There's nothing quite like the moment at a wedding when the bride is walking down the aisle and the groom anxiously awaits her arrival at the altar. Usually, the groom isn't craning his neck to see his future wife, but that's exactly what happened for one Australian couple as a number of guests stepped into the aisle to snap photos on their cell phones. The actual photographer, Thomas Stewart, was so upset by this he took to his Facebook page to urge people to make their special day unplugged.
"Right, I've had enough. I want to talk to you all about guests using mobile phones/cameras at weddings. I want to plead with you, and I'm going to make this very simple: brides and grooms, please have a completely unplugged wedding ceremony," he wrote in the post. "Look at this photo. This groom had to lean out past the aisle just to see his bride approaching. Why? Because guests with their phones were in the aisle and in his way. This sucks."
While the topic of technology making us more disconnected is not a new one, Stewart captured its very essence in a single photo of what's supposed to be a very intimate moment. "I wanted to highlight the negative effect technology can have on our photos," he told TODAY. "It's become a bad trend and is now seriously interfering with my ability to do my job. I hope that brides and grooms will at least consider an unplugged ceremony, or at least become aware of what might happen if they do allow their guests to take photos during their ceremony."
Clearly striking a chord with a lot of people, the post has been liked over 100,000 times and shared over 70,000 times. "I posted this picture to show my future brides and grooms what can happen if guests aren't asked to put all technology down during wedding ceremonies," Stewart added.
This push for unplugged weddings has even sparked some new business ventures where people are creating crafty signs to post at the ceremony asking to turn off their cell phones. Etsy and Pinterest pages are filled with signs that read something like, "We invite you to be fully present with us during our ceremony. Please turn off all mobile phones."

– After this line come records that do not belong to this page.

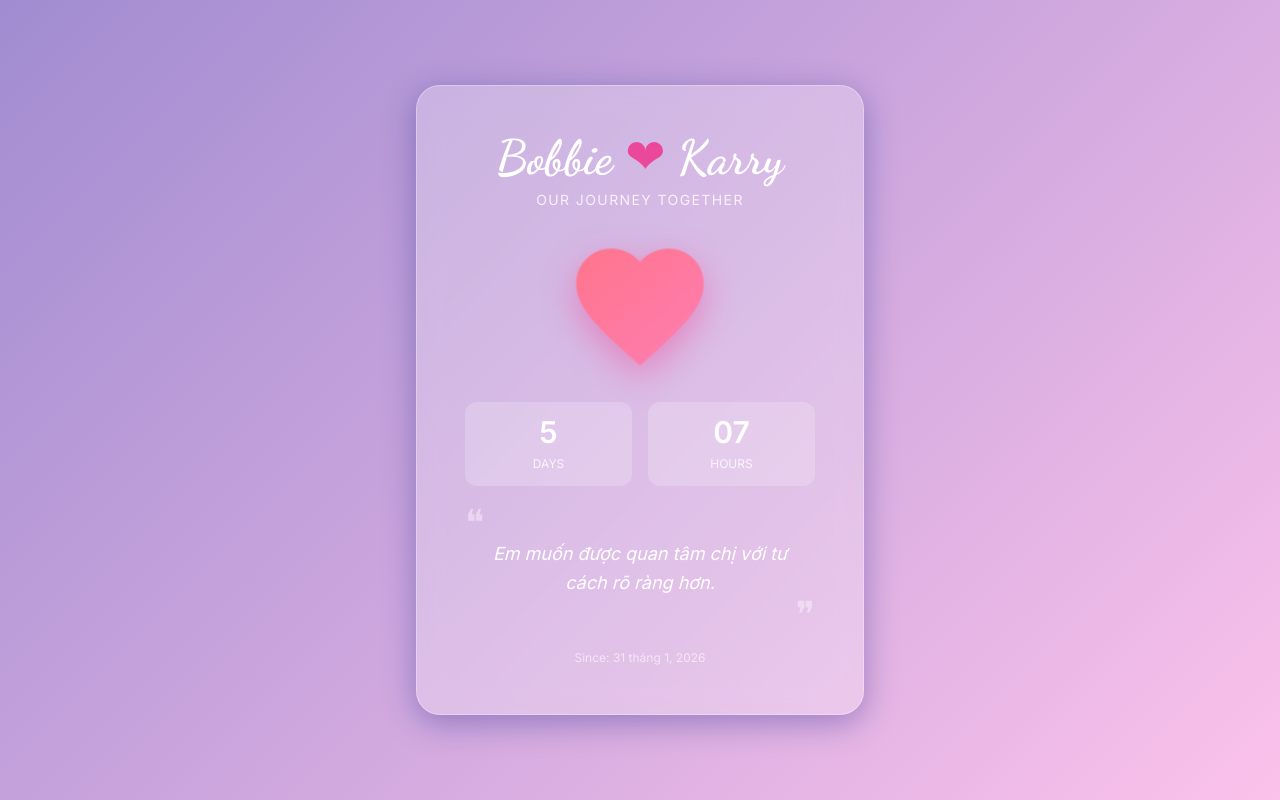
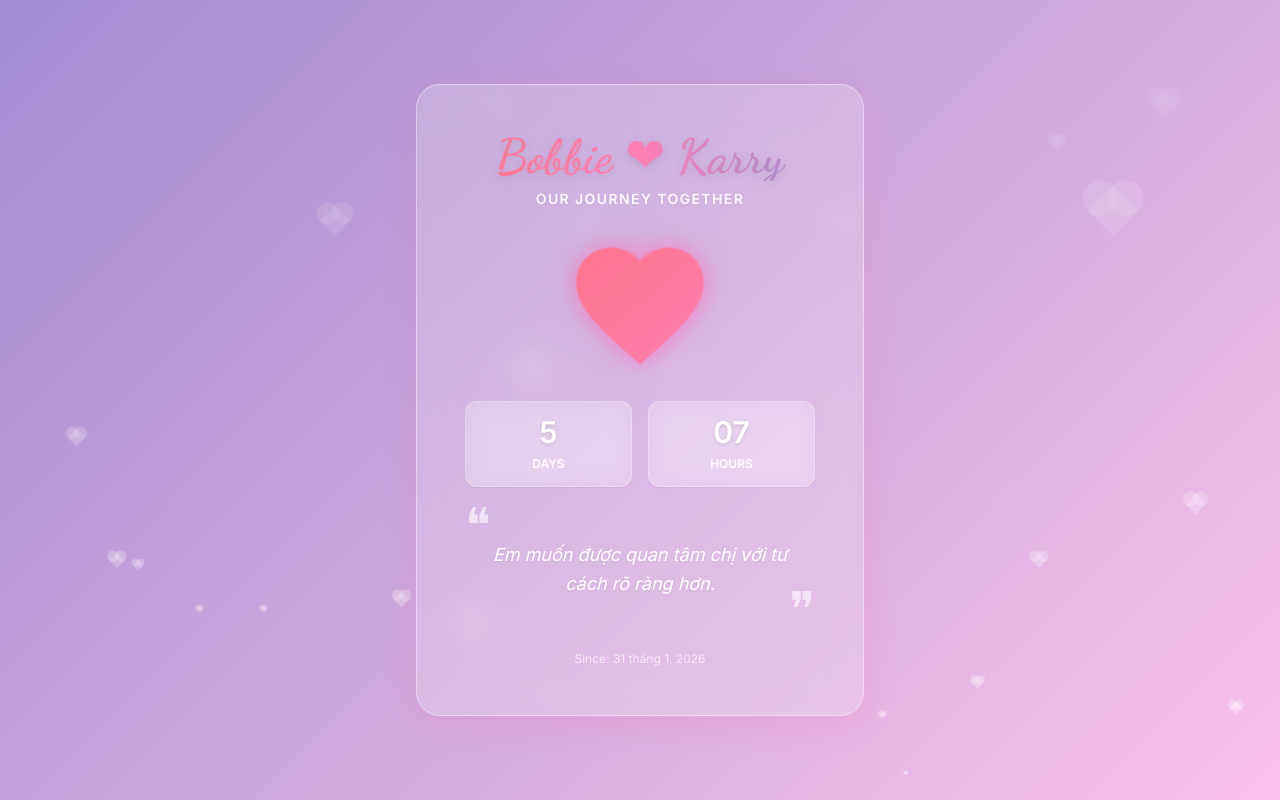
Before and after one commit to BobbieTun/MeAndHer, a plain HTML site: page index.html in a window 1280 px wide. Drawn offline with nearby package versions, Linux system fonts and the light colour scheme.

Commit message:
Update index.html

```diff
--- a/index.html
+++ b/index.html
@@ -7,45 +7,112 @@
     <script src="https://cdn.tailwindcss.com"></script>
     <link href="https://fonts.googleapis.com/css2?family=Dancing+Script:wght@700&family=Inter:wght@300;400;600&display=swap" rel="stylesheet">
     <style>
-
         body {
             background: linear-gradient(135deg, #a18cd1 0%, #fbc2eb 100%);
             font-family: 'Inter', sans-serif;
+            overflow: hidden;
         }
         .glass-card {
-            background: rgba(255, 255, 255, 0.25);
-            backdrop-filter: blur(12px);
-            -webkit-backdrop-filter: blur(12px);
-            border: 1px solid rgba(255, 255, 255, 0.3);
-            box-shadow: 0 8px 32px 0 rgba(31, 38, 135, 0.37);
+            background: rgba(255, 255, 255, 0.2);
+            backdrop-filter: blur(15px);
+            -webkit-backdrop-filter: blur(15px);
+            border: 1px solid rgba(255, 255, 255, 0.4);
+            box-shadow: 0 8px 32px 0 rgba(255, 105, 180, 0.2);
         }
         @keyframes heartbeat {
-            0% { transform: scale(1); }
-            14% { transform: scale(1.3); }
-            28% { transform: scale(1); }
-            42% { transform: scale(1.3); }
-            70% { transform: scale(1); }
+            0% { transform: scale(1); filter: drop-shadow(0 0 5px rgba(255, 105, 180, 0.6)); }
+            14% { transform: scale(1.3); filter: drop-shadow(0 0 15px rgba(255, 105, 180, 0.9)); }
+            28% { transform: scale(1); filter: drop-shadow(0 0 5px rgba(255, 105, 180, 0.6)); }
+            42% { transform: scale(1.3); filter: drop-shadow(0 0 15px rgba(255, 105, 180, 0.9)); }
+            70% { transform: scale(1); filter: drop-shadow(0 0 5px rgba(255, 105, 180, 0.6)); }
         }
-        .heart-3d {
-            animation: heartbeat 1.5s infinite;
-            filter: drop-shadow(0 10px 15px rgba(255, 0, 100, 0.3));
+        .heart-3d { animation: heartbeat 1.5s infinite; }
+        .romantic-font { font-family: 'Dancing Script', cursive; }
+        .text-gradient {
+            background: linear-gradient(to right, #ff758c, #ff7eb3, #a18cd1);
+            -webkit-background-clip: text;
+            -webkit-text-fill-color: transparent;
+            filter: drop-shadow(0 2px 4px rgba(0,0,0,0.1));
         }
-        .romantic-font {
-            font-family: 'Dancing Script', cursive;
+
+        /* --- UPDATE: TIM NHIỀU HƠN & NHANH HƠN --- */
+        .bg-hearts {
+            position: fixed;
+            top: 0; left: 0; width: 100%; height: 100%;
+            overflow: hidden;
+            z-index: -1;
         }
-        #daily-quote {
-            transition: opacity 1s ease-in-out;
+        .bg-hearts li {
+            position: absolute;
+            display: block;
+            list-style: none;
+            width: 20px; height: 20px;
+            background: rgba(255, 255, 255, 0.4);
+            animation: animate 10s linear infinite; /* Tốc độ gốc nhanh hơn */
+            bottom: -150px;
+            transform: rotate(45deg);
         }
+        .bg-hearts li::before, .bg-hearts li::after {
+            content: ''; position: absolute; width: 100%; height: 100%;
+            background: inherit; border-radius: 50%;
+        }
+        .bg-hearts li::before { top: -50%; left: 0; }
+        .bg-hearts li::after { top: 0; left: -50%; }
+
+        /* Cấu hình cho 25 trái tim với tốc độ (duration) nhỏ hơn để bay nhanh hơn */
+        .bg-hearts li:nth-child(1) { left: 25%; width: 30px; height: 30px; animation-delay: 0s; animation-duration: 7s; }
+        .bg-hearts li:nth-child(2) { left: 10%; width: 20px; height: 20px; animation-delay: 2s; animation-duration: 8s; }
+        .bg-hearts li:nth-child(3) { left: 70%; width: 20px; height: 20px; animation-delay: 4s; animation-duration: 6s; }
+        .bg-hearts li:nth-child(4) { left: 40%; width: 40px; height: 40px; animation-delay: 0s; animation-duration: 9s; }
+        .bg-hearts li:nth-child(5) { left: 65%; width: 20px; height: 20px; animation-delay: 0s; animation-duration: 7s; }
+        .bg-hearts li:nth-child(6) { left: 75%; width: 35px; height: 35px; animation-delay: 3s; animation-duration: 8s; }
+        .bg-hearts li:nth-child(7) { left: 35%; width: 50px; height: 50px; animation-delay: 2s; animation-duration: 10s; }
+        .bg-hearts li:nth-child(8) { left: 50%; width: 25px; height: 25px; animation-delay: 1s; animation-duration: 6s; }
+        .bg-hearts li:nth-child(9) { left: 20%; width: 15px; height: 15px; animation-delay: 2s; animation-duration: 9s; }
+        .bg-hearts li:nth-child(10){ left: 85%; width: 50px; height: 50px; animation-delay: 0s; animation-duration: 7s; }
+
+        /* Thêm 15 trái tim nữa */
+        .bg-hearts li:nth-child(11){ left: 5%; width: 25px; height: 25px; animation-delay: 1s; animation-duration: 8s; }
+        .bg-hearts li:nth-child(12){ left: 15%; width: 15px; height: 15px; animation-delay: 3s; animation-duration: 6s; }
+        .bg-hearts li:nth-child(13){ left: 30%; width: 35px; height: 35px; animation-delay: 2s; animation-duration: 9s; }
+        .bg-hearts li:nth-child(14){ left: 45%; width: 20px; height: 20px; animation-delay: 0s; animation-duration: 7s; }
+        .bg-hearts li:nth-child(15){ left: 55%; width: 45px; height: 45px; animation-delay: 4s; animation-duration: 11s; }
+        .bg-hearts li:nth-child(16){ left: 60%; width: 15px; height: 15px; animation-delay: 1s; animation-duration: 5s; }
+        .bg-hearts li:nth-child(17){ left: 80%; width: 30px; height: 30px; animation-delay: 2s; animation-duration: 8s; }
+        .bg-hearts li:nth-child(18){ left: 90%; width: 25px; height: 25px; animation-delay: 0s; animation-duration: 6s; }
+        .bg-hearts li:nth-child(19){ left: 95%; width: 40px; height: 40px; animation-delay: 3s; animation-duration: 9s; }
+        .bg-hearts li:nth-child(20){ left: 52%; width: 20px; height: 20px; animation-delay: 1s; animation-duration: 7s; }
+        .bg-hearts li:nth-child(21){ left: 8%; width: 30px; height: 30px; animation-delay: 2s; animation-duration: 8s; }
+        .bg-hearts li:nth-child(22){ left: 38%; width: 20px; height: 20px; animation-delay: 0s; animation-duration: 6s; }
+        .bg-hearts li:nth-child(23){ left: 68%; width: 25px; height: 25px; animation-delay: 3s; animation-duration: 9s; }
+        .bg-hearts li:nth-child(24){ left: 82%; width: 15px; height: 15px; animation-delay: 1s; animation-duration: 5s; }
+        .bg-hearts li:nth-child(25){ left: 92%; width: 35px; height: 35px; animation-delay: 2s; animation-duration: 7s; }
+
+        @keyframes animate {
+            0% { transform: translateY(0) rotate(45deg) scale(0); opacity: 1; }
+            100% { transform: translateY(-1000px) rotate(45deg) scale(1); opacity: 0; }
+        }
+        /* -------------------------------------------------- */
+
+        #daily-quote { transition: opacity 1s ease-in-out; }
     </style>
 </head>
-<body class="h-screen flex items-center justify-center overflow-hidden">
+<body class="h-screen flex items-center justify-center">
 
-    <div class="glass-card p-8 md:p-12 rounded-3xl text-center max-w-md w-full mx-4 transform transition hover:scale-105 duration-500">
+    <ul class="bg-hearts">
+        <li></li><li></li><li></li><li></li><li></li>
+        <li></li><li></li><li></li><li></li><li></li>
+        <li></li><li></li><li></li><li></li><li></li>
+        <li></li><li></li><li></li><li></li><li></li>
+        <li></li><li></li><li></li><li></li><li></li>
+    </ul>
 
-        <h1 class="text-4xl md:text-5xl font-bold text-white mb-2 romantic-font">
-            Bobbie <span class="text-pink-500">❤</span> Karry
+    <div class="glass-card p-8 md:p-12 rounded-3xl text-center max-w-md w-full mx-4 transform transition hover:scale-[1.02] duration-500 relative z-10">
+
+        <h1 class="text-4xl md:text-5xl font-bold mb-2 romantic-font text-gradient">
+            Bobbie <span>❤</span> Karry
         </h1>
-        <p class="text-white/80 text-sm tracking-widest uppercase mb-8">Our Journey Together</p>
+        <p class="text-white/90 text-sm tracking-widest uppercase mb-8 font-semibold drop-shadow-sm">Our Journey Together</p>
 
         <div class="flex justify-center mb-8">
             <svg class="heart-3d w-32 h-32 text-pink-500 fill-current" viewBox="0 0 24 24">
@@ -60,33 +127,32 @@
         </div>
 
         <div class="grid grid-cols-2 gap-4 mb-8 text-white">
-            <div class="bg-white/20 rounded-xl p-3">
-                <span id="days" class="block text-3xl font-bold">0</span>
-                <span class="text-xs uppercase opacity-80">Days</span>
+            <div class="bg-white/20 rounded-xl p-3 backdrop-blur-md border border-white/30 shadow-sm">
+                <span id="days" class="block text-3xl font-bold drop-shadow">0</span>
+                <span class="text-xs uppercase opacity-90 font-semibold">Days</span>
             </div>
-            <div class="bg-white/20 rounded-xl p-3">
-                <span id="hours" class="block text-3xl font-bold">0</span>
-                <span class="text-xs uppercase opacity-80">Hours</span>
+            <div class="bg-white/20 rounded-xl p-3 backdrop-blur-md border border-white/30 shadow-sm">
+                <span id="hours" class="block text-3xl font-bold drop-shadow">0</span>
+                <span class="text-xs uppercase opacity-90 font-semibold">Hours</span>
             </div>
         </div>
 
         <div class="relative">
-            <div class="absolute -top-4 left-0 text-4xl text-white/40">❝</div>
-            <p id="daily-quote" class="text-white text-lg italic px-4 leading-relaxed min-h-[100px] flex items-center justify-center">
-                Đang tải lời yêu thương...
+            <div class="absolute -top-4 left-0 text-5xl text-white/60 romantic-font">❝</div>
+            <p id="daily-quote" class="text-white text-lg italic px-6 leading-relaxed min-h-[100px] flex items-center justify-center drop-shadow-sm font-medium">
+                ...
             </p>
-            <div class="absolute -bottom-4 right-0 text-4xl text-white/40">❞</div>
+            <div class="absolute -bottom-4 right-0 text-5xl text-white/60 romantic-font">❞</div>
         </div>
 
-        <p class="mt-8 text-white/60 text-xs">Since: <span id="start-date-display">...</span></p>
+        <p class="mt-8 text-white/70 text-xs font-medium">Since: <span id="start-date-display">...</span></p>
     </div>
 
     <script>
-
-
         const yourStartDate = new Date("2026-01-31T00:00:00");
         const options = { year: 'numeric', month: 'long', day: 'numeric' };
         document.getElementById('start-date-display').innerText = yourStartDate.toLocaleDateString('vi-VN', options);
+
         const quotes = [
             "Em thích chị và muốn tìm hiểu chị một cách nghiêm túc, rõ ràng.",
             "Em không muốn mập mờ. Em muốn ở bên chị với tư cách là người yêu.",
@@ -125,6 +191,7 @@
             const quoteElement = document.getElementById('daily-quote');
             quoteElement.innerText = quotes[randomIndex];
         }
+
         function updateTimer() {
             const now = new Date();
             const diff = now - yourStartDate;
@@ -133,6 +200,7 @@
             document.getElementById('days').innerText = days;
             document.getElementById('hours').innerText = hours < 10 ? '0' + hours : hours;
         }
+
         setInterval(updateTimer, 1000);
         updateTimer();
         showRandomQuote();
```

And Stewart isn't the only photographer noticing the negative effect cell phones are having at weddings. "I think cell phone culture has changed so much in the past couple of years, and most of us are guilty of having our phones in our hands whenever it is humanly possible, especially if there is a 'Kodak' moment," wedding photographer Jennifer Bobe told TODAY. "The problem with this new social norm is that we end up missing out on the actual human experience."